*** Given records Section Begins ***
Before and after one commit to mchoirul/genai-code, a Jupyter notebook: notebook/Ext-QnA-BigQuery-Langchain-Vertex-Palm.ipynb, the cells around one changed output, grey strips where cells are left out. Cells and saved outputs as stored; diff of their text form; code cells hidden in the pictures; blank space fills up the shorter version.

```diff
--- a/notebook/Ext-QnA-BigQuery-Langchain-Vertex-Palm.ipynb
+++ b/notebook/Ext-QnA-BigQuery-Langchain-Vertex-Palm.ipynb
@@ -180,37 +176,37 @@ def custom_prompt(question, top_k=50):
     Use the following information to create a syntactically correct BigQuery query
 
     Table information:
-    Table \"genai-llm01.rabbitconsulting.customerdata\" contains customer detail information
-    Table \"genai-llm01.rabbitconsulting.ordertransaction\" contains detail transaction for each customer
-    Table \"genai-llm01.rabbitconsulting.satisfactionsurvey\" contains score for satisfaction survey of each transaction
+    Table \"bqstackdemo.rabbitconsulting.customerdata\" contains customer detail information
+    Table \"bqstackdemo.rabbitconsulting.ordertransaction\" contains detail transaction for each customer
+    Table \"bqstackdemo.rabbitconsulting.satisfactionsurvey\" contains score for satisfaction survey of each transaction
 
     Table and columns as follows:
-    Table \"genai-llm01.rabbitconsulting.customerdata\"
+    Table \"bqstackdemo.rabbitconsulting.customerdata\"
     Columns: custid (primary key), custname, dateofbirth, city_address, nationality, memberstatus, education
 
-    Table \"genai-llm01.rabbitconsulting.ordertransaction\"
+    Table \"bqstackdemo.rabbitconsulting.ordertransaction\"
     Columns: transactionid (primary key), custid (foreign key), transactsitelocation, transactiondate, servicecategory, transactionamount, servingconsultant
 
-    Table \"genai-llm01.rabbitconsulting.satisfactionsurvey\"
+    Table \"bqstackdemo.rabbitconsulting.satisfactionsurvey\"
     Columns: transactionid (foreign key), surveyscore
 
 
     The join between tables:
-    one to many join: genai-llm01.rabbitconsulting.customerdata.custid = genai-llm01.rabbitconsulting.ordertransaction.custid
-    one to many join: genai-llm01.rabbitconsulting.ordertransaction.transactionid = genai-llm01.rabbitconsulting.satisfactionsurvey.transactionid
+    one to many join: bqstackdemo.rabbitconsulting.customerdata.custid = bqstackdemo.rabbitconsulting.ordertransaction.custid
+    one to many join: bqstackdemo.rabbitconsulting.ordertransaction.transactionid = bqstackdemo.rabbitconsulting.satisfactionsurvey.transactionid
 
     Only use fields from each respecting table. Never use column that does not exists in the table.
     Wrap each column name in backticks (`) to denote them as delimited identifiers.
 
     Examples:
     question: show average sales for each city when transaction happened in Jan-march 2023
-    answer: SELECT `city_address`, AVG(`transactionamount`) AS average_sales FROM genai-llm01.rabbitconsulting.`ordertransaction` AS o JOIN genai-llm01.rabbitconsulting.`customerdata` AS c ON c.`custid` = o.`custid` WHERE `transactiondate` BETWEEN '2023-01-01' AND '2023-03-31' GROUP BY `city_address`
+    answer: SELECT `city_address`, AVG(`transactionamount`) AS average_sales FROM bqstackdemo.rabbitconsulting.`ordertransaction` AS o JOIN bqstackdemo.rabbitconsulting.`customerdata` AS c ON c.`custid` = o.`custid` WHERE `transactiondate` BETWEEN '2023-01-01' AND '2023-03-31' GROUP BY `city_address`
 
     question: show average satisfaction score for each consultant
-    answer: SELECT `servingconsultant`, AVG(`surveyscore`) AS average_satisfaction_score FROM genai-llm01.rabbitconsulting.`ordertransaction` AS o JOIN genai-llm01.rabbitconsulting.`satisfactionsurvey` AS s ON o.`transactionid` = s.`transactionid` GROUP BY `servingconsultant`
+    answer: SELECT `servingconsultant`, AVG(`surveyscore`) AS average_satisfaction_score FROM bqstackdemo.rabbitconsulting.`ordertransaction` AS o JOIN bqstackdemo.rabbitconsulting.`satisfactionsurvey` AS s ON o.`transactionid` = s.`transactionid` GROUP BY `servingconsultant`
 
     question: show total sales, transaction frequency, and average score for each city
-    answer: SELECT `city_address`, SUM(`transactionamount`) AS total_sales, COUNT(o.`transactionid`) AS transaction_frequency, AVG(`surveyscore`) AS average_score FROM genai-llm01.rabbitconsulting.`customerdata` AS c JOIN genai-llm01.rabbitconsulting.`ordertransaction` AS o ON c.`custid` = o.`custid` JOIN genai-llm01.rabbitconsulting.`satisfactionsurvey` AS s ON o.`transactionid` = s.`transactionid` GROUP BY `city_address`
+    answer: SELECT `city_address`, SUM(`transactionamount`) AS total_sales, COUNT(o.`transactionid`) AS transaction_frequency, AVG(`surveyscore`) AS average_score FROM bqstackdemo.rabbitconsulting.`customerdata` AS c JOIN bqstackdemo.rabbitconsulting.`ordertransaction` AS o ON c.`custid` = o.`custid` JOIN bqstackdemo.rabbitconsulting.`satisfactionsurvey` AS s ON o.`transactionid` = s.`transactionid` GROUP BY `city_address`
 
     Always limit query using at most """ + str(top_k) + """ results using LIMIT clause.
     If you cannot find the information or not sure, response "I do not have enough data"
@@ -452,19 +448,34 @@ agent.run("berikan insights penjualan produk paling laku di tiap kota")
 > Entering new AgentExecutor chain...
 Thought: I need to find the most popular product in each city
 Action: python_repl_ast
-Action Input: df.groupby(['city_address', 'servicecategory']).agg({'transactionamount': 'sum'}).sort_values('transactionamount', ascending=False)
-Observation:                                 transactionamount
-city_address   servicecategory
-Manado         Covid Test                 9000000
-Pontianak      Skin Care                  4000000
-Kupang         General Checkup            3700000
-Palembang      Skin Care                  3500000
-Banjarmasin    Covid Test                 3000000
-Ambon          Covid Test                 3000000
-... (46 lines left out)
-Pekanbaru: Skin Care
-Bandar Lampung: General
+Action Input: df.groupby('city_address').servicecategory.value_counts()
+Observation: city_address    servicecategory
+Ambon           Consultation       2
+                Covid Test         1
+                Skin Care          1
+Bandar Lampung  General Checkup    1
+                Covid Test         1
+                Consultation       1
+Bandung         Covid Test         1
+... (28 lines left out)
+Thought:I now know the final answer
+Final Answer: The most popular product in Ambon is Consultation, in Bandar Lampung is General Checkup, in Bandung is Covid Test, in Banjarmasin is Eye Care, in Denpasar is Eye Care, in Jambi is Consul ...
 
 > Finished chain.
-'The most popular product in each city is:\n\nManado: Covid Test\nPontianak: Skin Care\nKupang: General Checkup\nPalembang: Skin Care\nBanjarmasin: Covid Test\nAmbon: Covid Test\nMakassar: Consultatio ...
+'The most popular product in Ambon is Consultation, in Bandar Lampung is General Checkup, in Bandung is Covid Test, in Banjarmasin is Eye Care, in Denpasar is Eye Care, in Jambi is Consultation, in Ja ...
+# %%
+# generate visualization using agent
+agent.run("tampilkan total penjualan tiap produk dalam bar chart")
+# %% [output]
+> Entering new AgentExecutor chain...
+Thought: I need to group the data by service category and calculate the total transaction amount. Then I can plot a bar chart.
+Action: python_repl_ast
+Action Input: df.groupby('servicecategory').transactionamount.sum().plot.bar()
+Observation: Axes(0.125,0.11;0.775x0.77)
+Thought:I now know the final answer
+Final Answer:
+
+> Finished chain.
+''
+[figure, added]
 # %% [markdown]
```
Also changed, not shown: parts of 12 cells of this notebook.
*** Given records Section Ends ***
*** Given records Section Begins ***
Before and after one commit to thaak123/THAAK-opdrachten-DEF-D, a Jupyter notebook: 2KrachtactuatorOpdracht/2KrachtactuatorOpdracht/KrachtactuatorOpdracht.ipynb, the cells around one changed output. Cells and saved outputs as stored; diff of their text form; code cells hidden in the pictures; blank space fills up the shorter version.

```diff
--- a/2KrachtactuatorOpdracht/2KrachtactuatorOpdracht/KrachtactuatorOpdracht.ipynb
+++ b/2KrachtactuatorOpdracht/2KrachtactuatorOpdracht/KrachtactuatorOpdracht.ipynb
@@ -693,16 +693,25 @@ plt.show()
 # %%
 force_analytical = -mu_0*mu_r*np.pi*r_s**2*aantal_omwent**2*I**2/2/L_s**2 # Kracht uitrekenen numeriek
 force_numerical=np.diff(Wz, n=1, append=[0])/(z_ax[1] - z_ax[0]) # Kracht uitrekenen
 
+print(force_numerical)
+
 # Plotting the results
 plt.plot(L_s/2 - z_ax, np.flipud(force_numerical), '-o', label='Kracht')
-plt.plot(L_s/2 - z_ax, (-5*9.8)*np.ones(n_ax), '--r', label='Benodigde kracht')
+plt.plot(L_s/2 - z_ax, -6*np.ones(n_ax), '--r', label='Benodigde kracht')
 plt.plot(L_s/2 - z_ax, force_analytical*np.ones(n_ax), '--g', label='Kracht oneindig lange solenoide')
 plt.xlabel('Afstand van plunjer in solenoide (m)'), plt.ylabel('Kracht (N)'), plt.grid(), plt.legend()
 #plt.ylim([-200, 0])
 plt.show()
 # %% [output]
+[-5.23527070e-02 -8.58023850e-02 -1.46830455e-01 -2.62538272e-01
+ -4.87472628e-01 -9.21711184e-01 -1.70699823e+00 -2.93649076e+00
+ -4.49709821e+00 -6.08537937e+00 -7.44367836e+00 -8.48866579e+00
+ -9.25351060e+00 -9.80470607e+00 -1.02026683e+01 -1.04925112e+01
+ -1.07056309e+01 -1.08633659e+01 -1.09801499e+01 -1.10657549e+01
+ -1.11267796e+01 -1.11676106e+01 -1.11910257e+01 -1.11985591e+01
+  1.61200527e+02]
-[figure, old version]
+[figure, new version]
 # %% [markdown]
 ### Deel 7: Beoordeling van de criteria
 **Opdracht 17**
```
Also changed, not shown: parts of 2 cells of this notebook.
*** Given records Section Ends ***
> [What to produce]: If a line contains the word "each", count it; give the total for the entries above and nothing else.

> [Task response]: 11